Like Jimmy Hoffa’s resting place or questions about failed relationships, literature and life often require that we abide, making the best sense we can without ever being absolutely certain. In literature, we may not interpret without tethering that analysis to the text. In life, we see, as Corinthians suggests, through a glass darkly, but for the sake of lives such as Avery's, even then, we must tie our judgment to facts in evidence with as little bias as is humanly possible.

Reading Challenge:

“Read” Making a Murderer.

Writing Challenge:

Write a closing argument to be delivered to the jury. Make your case for who the murderer is, how he committed the crime, and why.

Coach Connye is My Writing and Editing Coach.

Wednesday, January 6, 2016

Star Wars: The Force Awakens Doesn’t Deserve Top Box-Office Acclaim

Rose-colored glasses describes the rosy lens through which we remember our past. Just look at one Facebook quiz for senior citizens asking them to recall good ol’ days. Quiz answers will not summon memories of the Cuban Missile crisis, segregation, or Khrushchev pounding a shoe while vowing to beat America into submission. The quiz will cast backward glances blind to harsh truths.

Perhaps this human tendency explains why J. J. Abrams’ reboot of the Star Wars franchise for Disney has set new records at the box office. Even ten days after its opening, when I saw it, the theater was crowded and profits swelling. Many of those in seats were gray-haired seniors.

In those ten days from the reboot’s opening, the media seemed curiously silent about the film’s flaws, and they are legion. In fact, I’d like to have back those two plus hours so that my memories from 1977, when the original Star Wars exploded into pop culture, remain pure, intact, and good.

First, writers Abrams and Kasdan rest on Goerge Lucas’s laurels. Because we loved Luke thirty-eight years ago, we are supposed to care about his absence, explained in one short speech to the new generation in whom the Force awakens. Because we yearned for love between two of the three musketeers and found it between Han Solo and Leia, the writers count on us to wince when we find them apart. Perhaps they even hope we’ll shed tears for the son they lost to the Dark Side, but he’s a cartoon cut-out, Darth Vader on Halloween, a First Order drone.

The sun sets on Star Wars 2015--at least
for this writer. Photo provided by
Al Griffin Photography.
Not only do the writers fail to develop characters in favor of CGI battle scenes, they also rely upon tropes, including the tired Oedipal one wherein the son must kill the father in order to be his own man. In most uses of this Freudian trope, killing is metaphorical. Kasdan and Abrams give us the full Monty, the real deal; [Spoiler Alert!] mini-Vader runs handsome Han Solo through with a red laser beam, then lets him fall from a narrow walkway into an abyss like the one first imagined by Steven Spielberg for Indiana Jones’s peril.
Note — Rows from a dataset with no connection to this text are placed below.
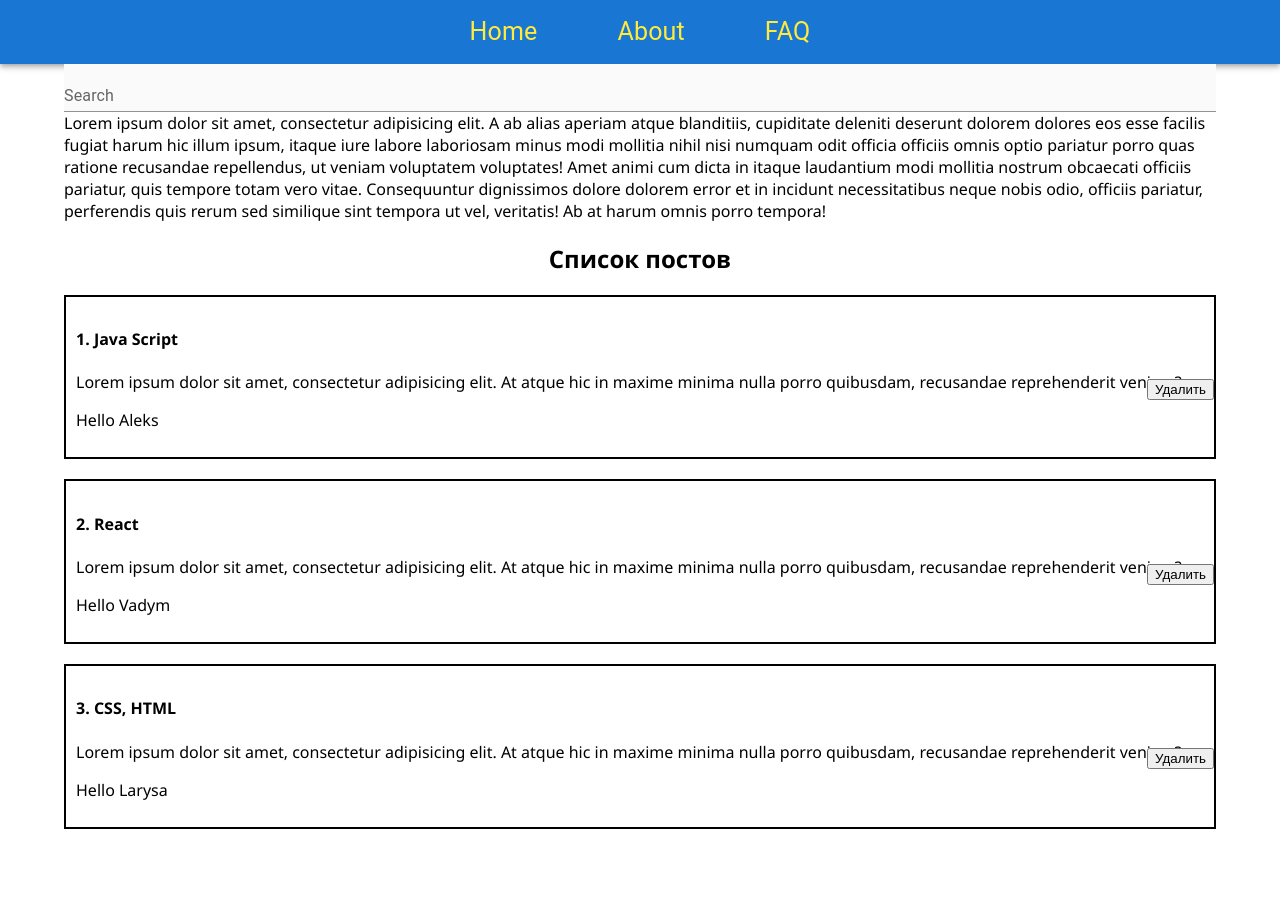
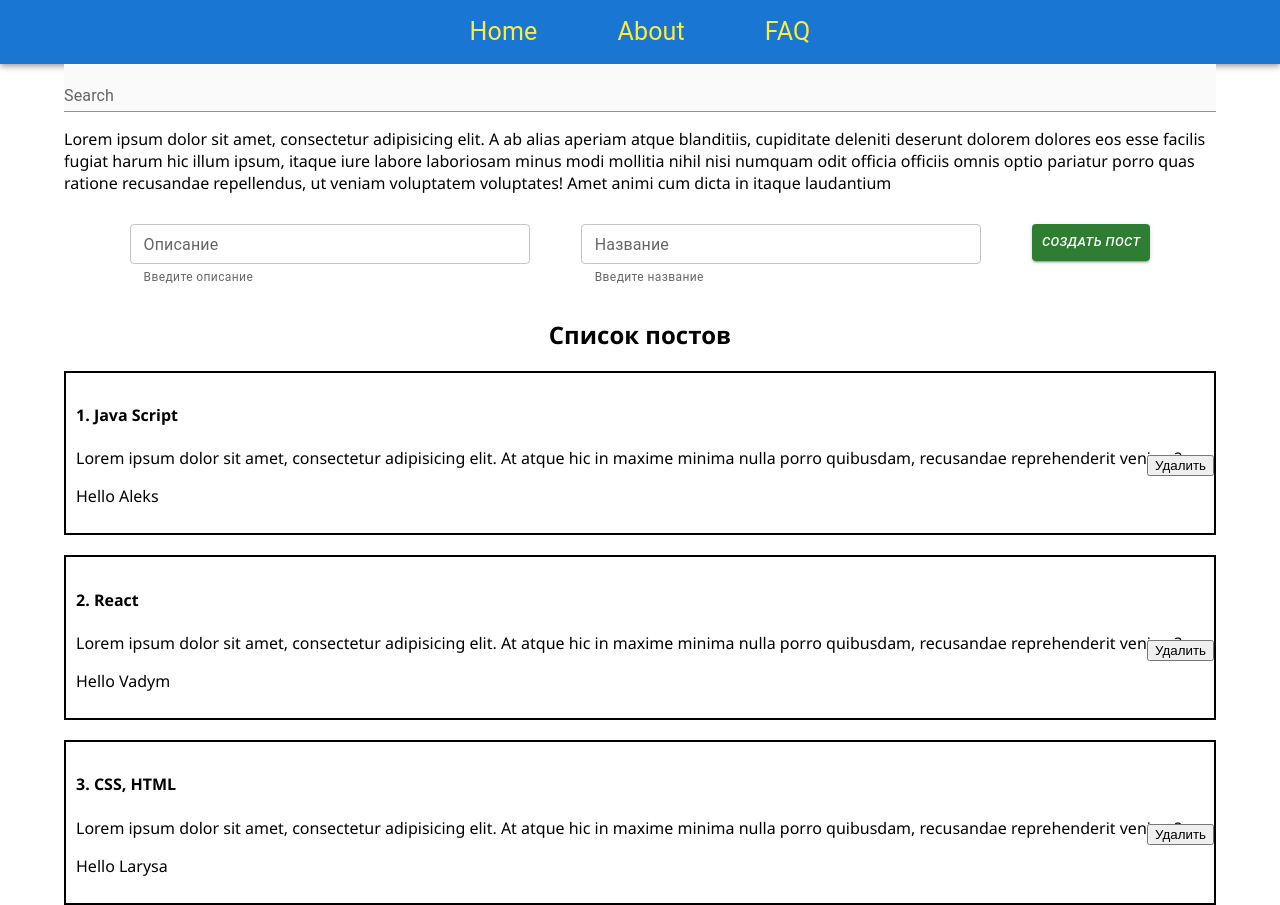
Before and after one commit to shpaksasha/NewProject, a React (Create React App) app: page / in a window 1280 px wide. Before the commit the page ends 864 px from the top, so only its background shows below. Built offline with nearby package versions, Linux system fonts and the light colour scheme.

Commit message:
add form - two field and button, change styles

```diff
--- a/src/pages/Home/home.js
+++ b/src/pages/Home/home.js
@@ -1,7 +1,30 @@
 import React, {useState} from 'react';
 import {Post} from "../../components/Post/post";
+import {Button} from "@mui/material";
+import Box from '@mui/material/Box';
+import TextField from '@mui/material/TextField';
+import {makeStyles} from "@mui/styles";
+
+const useStyles = makeStyles(theme => ({
+    box: {
+        margin: 30,
+        justifyContent: 'space-around',
+        display: 'flex',
+        padding: '0px 10px'
+    },
+    field: {
+        width: 400,
+    },
+    button: {
+        maxHeight: 37,
+        fontFamily: 'Roboto Condensed',
+        fontStyle: 'italic',
+    }
+}))
 
 const Home = () => {
+
+    const classes = useStyles();
 
     const [posts, setPosts] = useState([
         {id: 1, title: 'Java Script', body: 'Hello Aleks'},
@@ -11,18 +34,34 @@ const Home = () => {
 
     return (
         <div>
-            Lorem ipsum dolor sit amet, consectetur adipisicing elit. A ab alias aperiam atque blanditiis,
-            cupiditate
-            deleniti deserunt dolorem dolores eos esse facilis fugiat harum hic illum ipsum, itaque iure labore
-            laboriosam minus modi mollitia nihil nisi numquam odit officia officiis omnis optio pariatur porro quas
-            ratione recusandae repellendus, ut veniam voluptatem voluptates! Amet animi cum dicta in itaque
-            laudantium
-            modi mollitia nostrum obcaecati officiis pariatur, quis tempore totam vero vitae. Consequuntur
-            dignissimos
-            dolore dolorem error et in incidunt necessitatibus neque nobis odio, officiis pariatur, perferendis quis
-            rerum sed similique sint tempora ut vel, veritatis! Ab at harum omnis porro tempora!
+            <p>Lorem ipsum dolor sit amet, consectetur adipisicing elit. A ab alias aperiam atque blanditiis,
+                cupiditate
+                deleniti deserunt dolorem dolores eos esse facilis fugiat harum hic illum ipsum, itaque iure labore
+                laboriosam minus modi mollitia nihil nisi numquam odit officia officiis omnis optio pariatur porro quas
+                ratione recusandae repellendus, ut veniam voluptatem voluptates! Amet animi cum dicta in itaque
+                laudantium
+            </p>
+            <form>
+                <Box className={classes.box}>
+                    <TextField
+                        helperText='Введите описание'
+                        id='demo'
+                        label='Описание'
+                        className={classes.field}
+                        size='small'
+                    />
+                    <TextField
+                        helperText='Введите название'
+                        id='demo-helper'
+                        label='Название'
+                        className={classes.field}
+                        size='small'
+                    />
+                    <Button className={classes.button} size='small' variant='contained' color='success'>Создать пост</Button>
+                </Box>
+            </form>
+            <div>
 
-            <div>
                 <h2 style={{textAlign: 'center'}}>Список постов</h2>
                 {posts.map(item =>
                     <Post post={item} key={item.id}/>
```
Another trope is the child left alone and in peril in a dystopian world. How Rey thrives is left to assumptions. She somehow knows how to fly complex machines and what to scavenge in order to sell for food. She, like all children left to make their way in the world, searches for a parent, a nurturer. We are asked to believe that a chance encounter with Han Solo is sufficient for her to think of him as a substitute father.

Rey and bb-8 are the most delightful additions to the reboot. She is the hero from beginning to end; she has the most complicated storyline and character development. Bb-8 is as cute, loyal and resourceful as R2-D2, a droid with answers if only it can awaken itself at the same time the Force does.

If only as much attention and love had been shown for all the other story lines and characters, I might not regret the time I gave to this film. The other story lines are as cliché as some of the phrases I’ve chosen for this post and the characters as flat and two-dimensional as parts of Nebraska.

Reading Challenge:

“Read” Star Wars, the original from 1977.

Writing Challenge:

Write a critical review for the 1977 or the 2015 Star Wars.